"We got hit with a bunch of {computer-trading} programs going into the finish," said Robert Walberg, an analyst at MMS International. "People waiting for a correction were forced to come in."

For most of the day, though, the market continued Tuesday's attempt to consolidate the gains of the past three weeks -- a roughly 400-point explosion in the Dow Jones industrial average.

The Dow closed 34.41 points higher at 2909.16. Earlier in the day, it was down as much as 12 points.

While the Dow remains 90 points below its record high of 2999.75 set July 17, two broader market indicators -- the Standard & Poor's 500 index and the New York Stock Exchange composite index -- rose to new records today.

NYSE volume slowed to a still heavy 210 million shares. Gaining stocks outpaced those losing by a ratio of about 2 to 1.

"In my opinion, I see almost no sign of a short-term top," said Alfred Goldman, director of technical research at A.G. Edwards. "I see too much momentum."

The prospect of more U.S. interest rate cuts will fuel further stock price gains, he said. "The Federal Reserve has made it clear that they're going to do whatever it takes to turn the economy around," Goldman said.

Some observers said small investors have acquired a new passion for equities over the past three weeks, and that suggests that overall consumer sentiment may be changing as well.

"If people are spending their money in a stock-market buying stampede, they're also likely to be giving second thoughts to spending on other things," said Yale Hirsch, who produces the Smart Money newsletter. "The stock market is a barometer. ... It has a clear historical tendency to turn up ahead of the economy."

Fuel prices fell in lackluster trading, pulled down by traders pocketing profits made on recent gains in heating oil.

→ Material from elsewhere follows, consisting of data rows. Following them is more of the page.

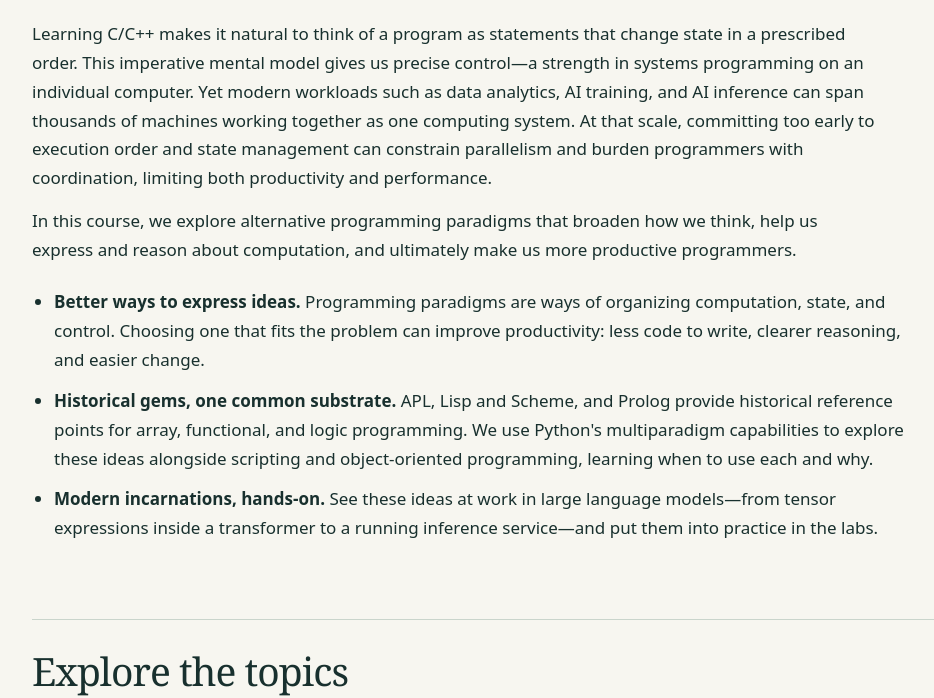
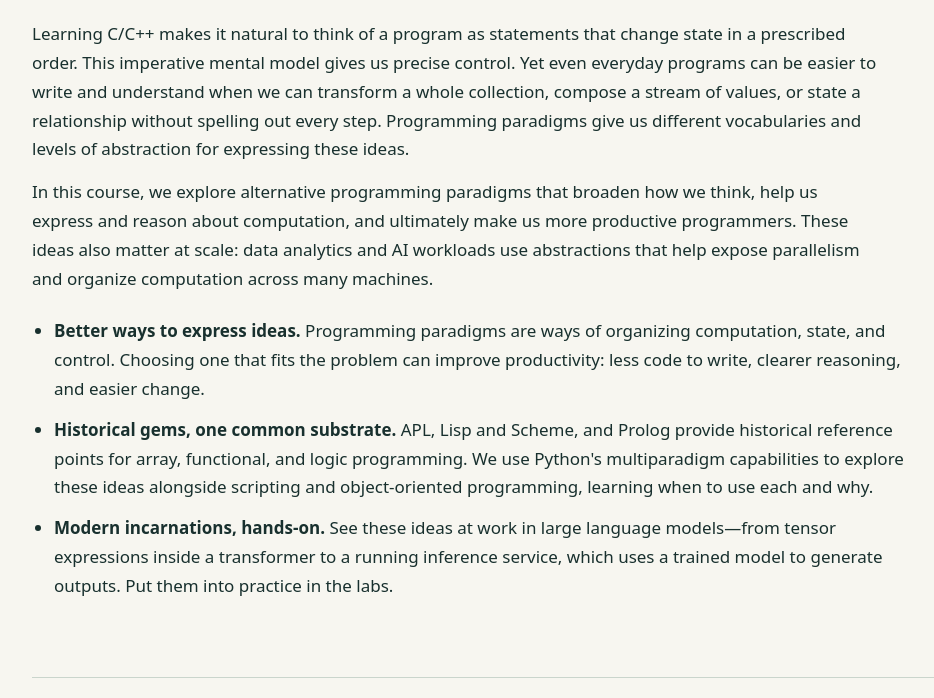
Before and after one commit to jianwen-zhu/2026-fall-ece326-jzhu, a plain HTML site: page index.html in a window 1280 px wide. Shown: the part 731-1429 px from the top of the page, without its empty margins (124-1058 px from the left). Drawn offline with Linux system fonts and the light colour scheme.

Commit message:
Clarify course motivation and link Quercus

```diff
--- a/index.html
+++ b/index.html
@@ -15,16 +15,16 @@
 <h2 id="objectives">What you will learn</h2>
 <p>Learning C/C++ makes it natural to think of a program as statements
 that change state in a prescribed order. This imperative mental model
-gives us precise control—a strength in systems programming on an
-individual computer. Yet modern workloads such as data analytics, AI
-training, and AI inference can span thousands of machines working
-together as one computing system. At that scale, committing too early to
-execution order and state management can constrain parallelism and
-burden programmers with coordination, limiting both productivity and
-performance.</p>
+gives us precise control. Yet even everyday programs can be easier to
+write and understand when we can transform a whole collection, compose a
+stream of values, or state a relationship without spelling out every
+step. Programming paradigms give us different vocabularies and levels of
+abstraction for expressing these ideas.</p>
 <p>In this course, we explore alternative programming paradigms that
 broaden how we think, help us express and reason about computation, and
-ultimately make us more productive programmers.</p>
+ultimately make us more productive programmers. These ideas also matter
+at scale: data analytics and AI workloads use abstractions that help
+expose parallelism and organize computation across many machines.</p>
 <ul>
 <li><strong>Better ways to express ideas.</strong> Programming paradigms
 are ways of organizing computation, state, and control. Choosing one
@@ -37,8 +37,8 @@ capabilities to explore these ideas alongside scripting and
 object-oriented programming, learning when to use each and why.</li>
 <li><strong>Modern incarnations, hands-on.</strong> See these ideas at
 work in large language models—from tensor expressions inside a
-transformer to a running inference service—and put them into practice in
-the labs.</li>
+transformer to a running inference service, which uses a trained model
+to generate outputs. Put them into practice in the labs.</li>
 </ul>
 <h2 id="topics">Explore the topics</h2>
 <p>The notes are executable Jupyter notebooks on GitHub. Follow the
@@ -163,9 +163,10 @@ the tradeoffs.</p>
 <aside class="principle"><p class="eyebrow">The question behind every transformation</p><p>What meaning stays fixed?<br>What becomes easier to express?<br>What changes in the running system?</p></aside>
 
 <h2 id="resources">Course resources</h2>
-<p>This page is a public overview. Enrolled students should use Quercus
-and the syllabus for deadlines, assessment policies, detailed lab
-handouts, and starter-code releases.</p>
+<p>This page is a public overview. Enrolled students should sign in to
+<a href="https://q.utoronto.ca/">Quercus</a> and select ECE326. Use the
+course's Quercus page and syllabus for deadlines, assessment policies,
+detailed lab handouts, and starter-code releases.</p>
 <p><a class="button" href="https://github.com/jianwen-zhu/2026-fall-ece326-jzhu">Open the student GitHub repository ↗</a></p></main>
 <footer><span>ECE326 · Programming Languages</span><a href="#top">Back to top ↑</a></footer>
 </body></html>
```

Heating oil contracts fell 3.69 cents to 67.11 cents a gallon on the New York Mercantile Exchange. Crude oil closed 37 cents lower at $22.56 a barrel.

The dollar rose, boosted by the specter of central bank intervention. It was the first day in eight trading sessions that central banks have not come to the dollar's rescue. Still, the mere threat of central bank buying gave support, traders said. The dollar ended at 1.4630 German marks, up from 1.4545 at Tuesday's close.

The price of the Treasury's bellwether 30-year bond, unchanged Tuesday, rose 1/16 point, or about 62 cents per $1,000 in face value.

Among individual stocks, Boeing was most actively traded again, falling 1 1/8 to 47 1/8 on more than 5.7 million shares. British Airways said on Tuesday it would delay the introduction of Boeing 767 jetliners into its fleet.

Shares of United Technologies dropped 1 3/4 to 47 after Morgan Stanley downgraded its rating.

Cummins Engine lost 2 1/4 to 41 7/8 after the company paid its regular quarterly dividend but said a worsening economy would cause it to review future payouts.

The S&P 500 closed up 3.52 at 369.02, the NYSE composite was up 1.75 at 201.18, the American Stock Exchange index rose 2.29 at 342.94 and the Nasdaq composite added 3.99 to 447.97.